We are witnessing a decline in prices for small apartments that is unprecedented in the last ten years. Compared to August 2013, rents in August 2014 have begun to fall in all big cities except Paris.
Paris bucks the trend
The problem of student rents has not improved in Paris. In fact, unlike the rest of the country, it's become even worse. The average monthly rent for a studio is now at 744 euros (about $940 USD), a 0.5 percent increase over last year. The rent for a one-bedroom apartment averages 1,249 euros (more than $1,500), a 3.7 percent increase over last year.
Ironically, the principal reason for the increase is student grants, which have permitted landlords to raise prices. ALUR, a rent-control law passed this year, has failed to achieve sensible limits on the rent of small apartments. Boullet remarks:
Ces lois ne suscitent aucune inquiétude chez les bailleurs. D’abord parce qu’elles sont inefficaces : l’État n’a pas les moyens d’en contrôler le respect, tout le monde le sait. Et plus un loyer est cher, plus l’étudiant a d’aides.
Landlords aren't losing any sleep over these laws. Firstly, they're ineffective: everybody knows the state doesn't have the means to control rent. And the more expensive the rent is, the more students get help.

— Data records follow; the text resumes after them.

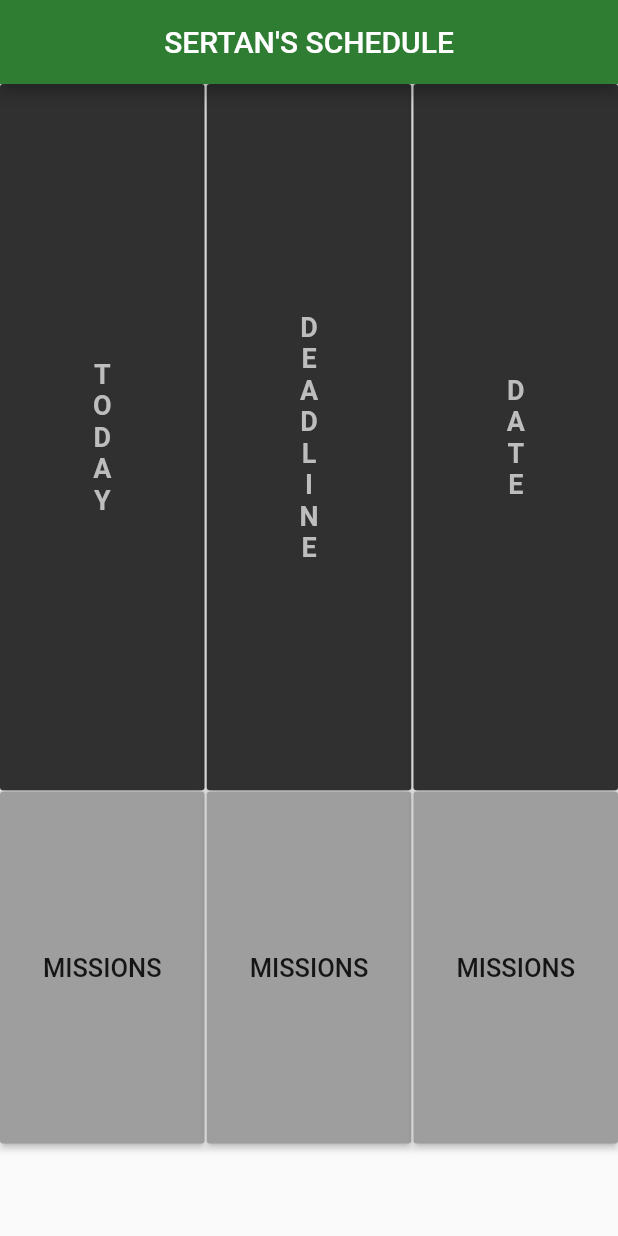
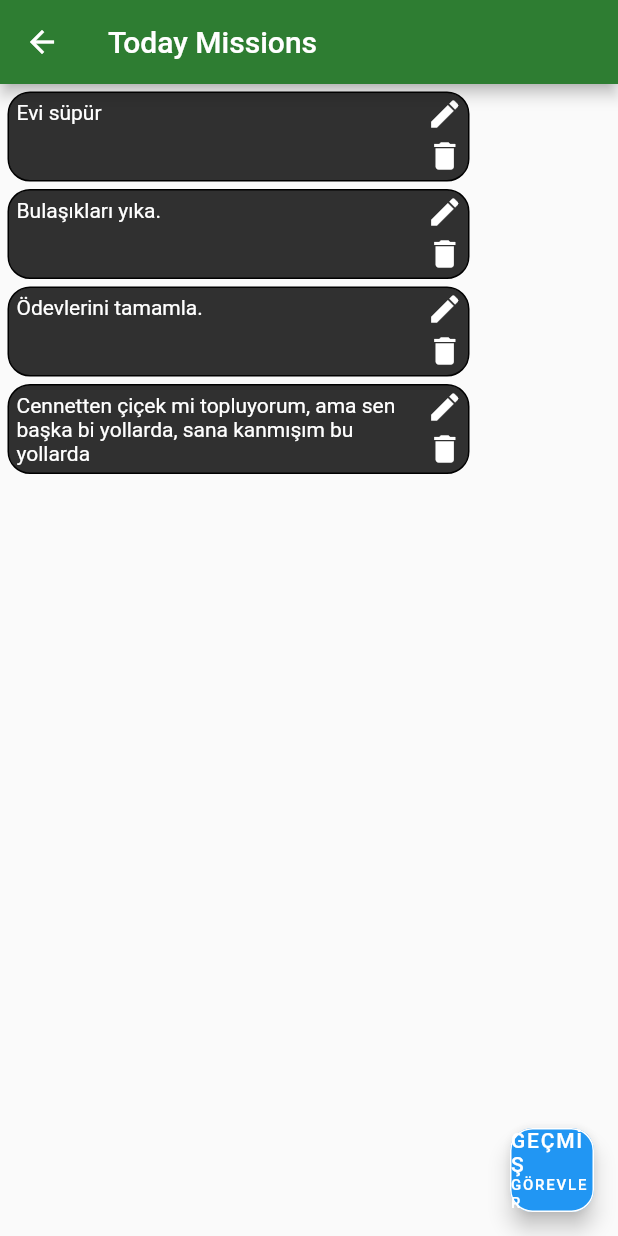
Before and after one commit to sertanfox/sertans_schedule, a Flutter app: the screen it shows after launch, after a tap on "MISSIONS", on a phone screen of 412 x 824 dp. Run offline on Flutter 3.47's test engine with Material 2 defaults, Android fonts, the light colour scheme and no system bars; our stand-ins replace flutter_datetime_picker.

Commit message:
baya bi sey degisti en son takip edemedim ya la

```diff
--- a/lib/Views/main.dart
+++ b/lib/Views/main.dart
@@ -5,6 +5,10 @@ import 'mainpage/VcreateToday.dart';
 import 'package:flutter/material.dart';
 import 'mainpage/Vmainpage.dart';
 import 'mainpage/VcreateDate.dart';
+import 'mainpage/VshowToday.dart';
+import 'mainpage/VshowDeadline.dart';
+import 'mainpage/VshowDate.dart';
+import 'editpages/VdeadlineEditSettings.dart';
 
 void main() {
   runApp(MaterialApp(
@@ -14,6 +18,10 @@ void main() {
       "/Vcreatedeadline": (context) => CreateDeadline(),
       "/Vcreatetoday": (context) => CreateToday(),
       "/Vcreatedate": (context) => VcreateDate(),
+      "/VshowToday": (context) => VshowToday(),
+      "/VshowDeadline": (context) => VshowDeadline(),
+      "/VshowDate": (context) => VshowDate(),
+      "/VdeadlineEditSettings": (context) => VdeadlineEditSettings(),
     },
   ));
 }
--- a/lib/Views/mainpage/VcreateDeadline.dart
+++ b/lib/Views/mainpage/VcreateDeadline.dart
@@ -46,6 +46,7 @@ class _CreateDeadlineState extends State<CreateDeadline> {
                         child: TextField(
                           onChanged: (String str) => _mission = str,
                           maxLines: 18,
+                          maxLength: 200,
                           cursorColor: Colors.white,
                           enableInteractiveSelection: false,
                           textAlign: TextAlign.start,
--- a/lib/Views/mainpage/Vmainpage.dart
+++ b/lib/Views/mainpage/Vmainpage.dart
@@ -13,6 +13,8 @@ class Starter extends State<MainPage> with SingleTickerProviderStateMixin {
   bool todayCurrentColor = true;
   bool deadlineCurrentColor = true;
   bool dateCurrentColor = true;
+  @override
+  // TODO: implement context
 
   void _animateContainer() {
     setState(() {
@@ -103,11 +105,14 @@ class Starter extends State<MainPage> with SingleTickerProviderStateMixin {
 }
 
 class MissionsButton extends StatelessWidget {
+  String path;
+
+  MissionsButton(this.path);
   @override
   Widget build(BuildContext context) => Container(
         width: MediaQuery.of(context).size.width / 3 - 1,
         child: RaisedButton(
-          onPressed: () {},
+          onPressed: () => Navigator.pushNamed(context, path),
           color: Colors.grey[500],
           child: Text("MISSIONS",
               textAlign: TextAlign.center, style: TextStyle(fontSize: 17)),
@@ -125,9 +130,9 @@ class MissionsContainer extends StatelessWidget {
           crossAxisAlignment: CrossAxisAlignment.stretch,
           mainAxisAlignment: MainAxisAlignment.spaceBetween,
           children: <Widget>[
-            MissionsButton(),
-            MissionsButton(),
-            MissionsButton()
+            MissionsButton("/VshowToday"),
+            MissionsButton("/VshowDeadline"),
+            MissionsButton("/VshowDate")
           ],
         ),
       );
--- a/lib/Views/mainpage/VshowDate.dart
+++ b/lib/Views/mainpage/VshowDate.dart
@@ -0,0 +1,17 @@
+import 'package:flutter/material.dart';
+
+class VshowDate extends StatefulWidget {
+  @override
+  _VshowDateState createState() => _VshowDateState();
+}
+
+class _VshowDateState extends State<VshowDate> {
+  @override
+  Widget build(BuildContext context) {
+    return Container(
+      child: Center(
+        child: Text("VshowDate"),
+      ),
+    );
+  }
+}
--- a/lib/Views/mainpage/VshowDeadline.dart
+++ b/lib/Views/mainpage/VshowDeadline.dart
@@ -0,0 +1,17 @@
+import "package:flutter/material.dart";
+
+class VshowDeadline extends StatefulWidget {
+  @override
+  _VshowDeadlineState createState() => _VshowDeadlineState();
+}
+
+class _VshowDeadlineState extends State<VshowDeadline> {
+  @override
+  Widget build(BuildContext context) {
+    double _height = MediaQuery.of(context).size.height - 80;
+    double _width = MediaQuery.of(context).size.width;
+    return Container(
+      child: Text("vShowDeadline"),
+    );
+  }
+}
--- a/lib/Views/mainpage/VshowToday.dart
+++ b/lib/Views/mainpage/VshowToday.dart
@@ -0,0 +1,115 @@
+import "package:flutter/material.dart";
+
+class VshowToday extends StatefulWidget {
+  @override
+  _VshowTodayState createState() => _VshowTodayState();
+}
+
+class _VshowTodayState extends State<VshowToday> {
+  List<String> gorevlerim = [
+    "Evi süpür",
+    "Bulaşıkları yıka.",
+    "Ödevlerini tamamla.",
+    "Cennetten çiçek mi topluyorum, ama sen başka bi yollarda, sana kanmışım bu yollarda"
+  ];
+  @override
+  Widget build(BuildContext context) {
+    double _height = MediaQuery.of(context).size.height - 80;
+    double _width = MediaQuery.of(context).size.width;
+    return new Scaffold(
+        appBar: new AppBar(
+          title: new Text("Today Missions"),
+          backgroundColor: Colors.green[800],
+        ),
+        body: Column(
+          children: <Widget>[
+            for (var i = 0; i < gorevlerim.length; i++)
+              MissionCard(gorevlerim[i])
+          ],
+        ),
+        floatingActionButton: FloatingActionButton(
+          onPressed: () {},
+          shape: RoundedRectangleBorder(
+              borderRadius: BorderRadius.circular(15),
+              side: BorderSide(color: Colors.white)),
+          child: Center(
+              child: Column(
+            crossAxisAlignment: CrossAxisAlignment.center,
+            mainAxisAlignment: MainAxisAlignment.center,
+            children: <Widget>[
+              Text(
+                ("GEÇMİŞ"),
+                style: TextStyle(fontSize: 14),
+              ),
+              Text(
+                ("GÖREVLER"),
+                style: TextStyle(fontSize: 10),
+              ),
+            ],
+          )),
+        ));
+  }
+}
+
+class MissionCard extends StatelessWidget {
+  String missionText;
+  MissionCard(this.missionText);
+
+  @override
+  Widget build(BuildContext context) {
+    return Container(
+        width: 308,
+        height: 60,
+        margin: EdgeInsets.fromLTRB(5, 5, 5, 0),
+        decoration: BoxDecoration(
+            color: Colors.grey[850],
+            border: Border.all(color: Colors.black),
+            borderRadius: BorderRadius.circular(15)),
+        child: Row(
+          mainAxisAlignment: MainAxisAlignment.start,
+          crossAxisAlignment: CrossAxisAlignment.start,
+          children: <Widget>[
+            Container(
+              width: 268,
+              height: 50,
+              margin: EdgeInsets.all(5),
+              child: Text(
+                missionText,
+                maxLines: 3,
+                textAlign: TextAlign.start,
+                style: TextStyle(color: Colors.white, fontSize: 14),
+              ),
+            ),
+            Column(
+              crossAxisAlignment: CrossAxisAlignment.center,
+              mainAxisAlignment: MainAxisAlignment.start,
+              children: <Widget>[
+                GestureDetector(
+                  onTap: () =>
+                      Navigator.pushNamed(context, "/VdeadlineEditSettings"),
+                  child: Container(
+                    width: 25,
+                    height: 28,
+                    child: Icon(
+                      Icons.edit,
+                      color: Colors.white,
+                    ),
+                  ),
+                ),
+                GestureDetector(
+                  onTap: () => Navigator.pushNamed(context, "/"),
+                  child: Container(
+                    width: 25,
+                    height: 28,
+                    child: Icon(
+                      Icons.delete,
+                      color: Colors.white,
+                    ),
+                  ),
+                )
+              ],
+            ),
+          ],
+        ));
+  }
+}
```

The situation in Paris seems to be at an impasse, given that the demand for student housing won't fall anytime soon. Perhaps a radical situation might require a radical solution: the government could lower student grants to dissuade students from living in housing they cannot afford. Confronted with the ensuing drop in demand, landlords would then have to lower rents or risk losing more tenants. This plan, however, risks a revolt among students first, and landlords second.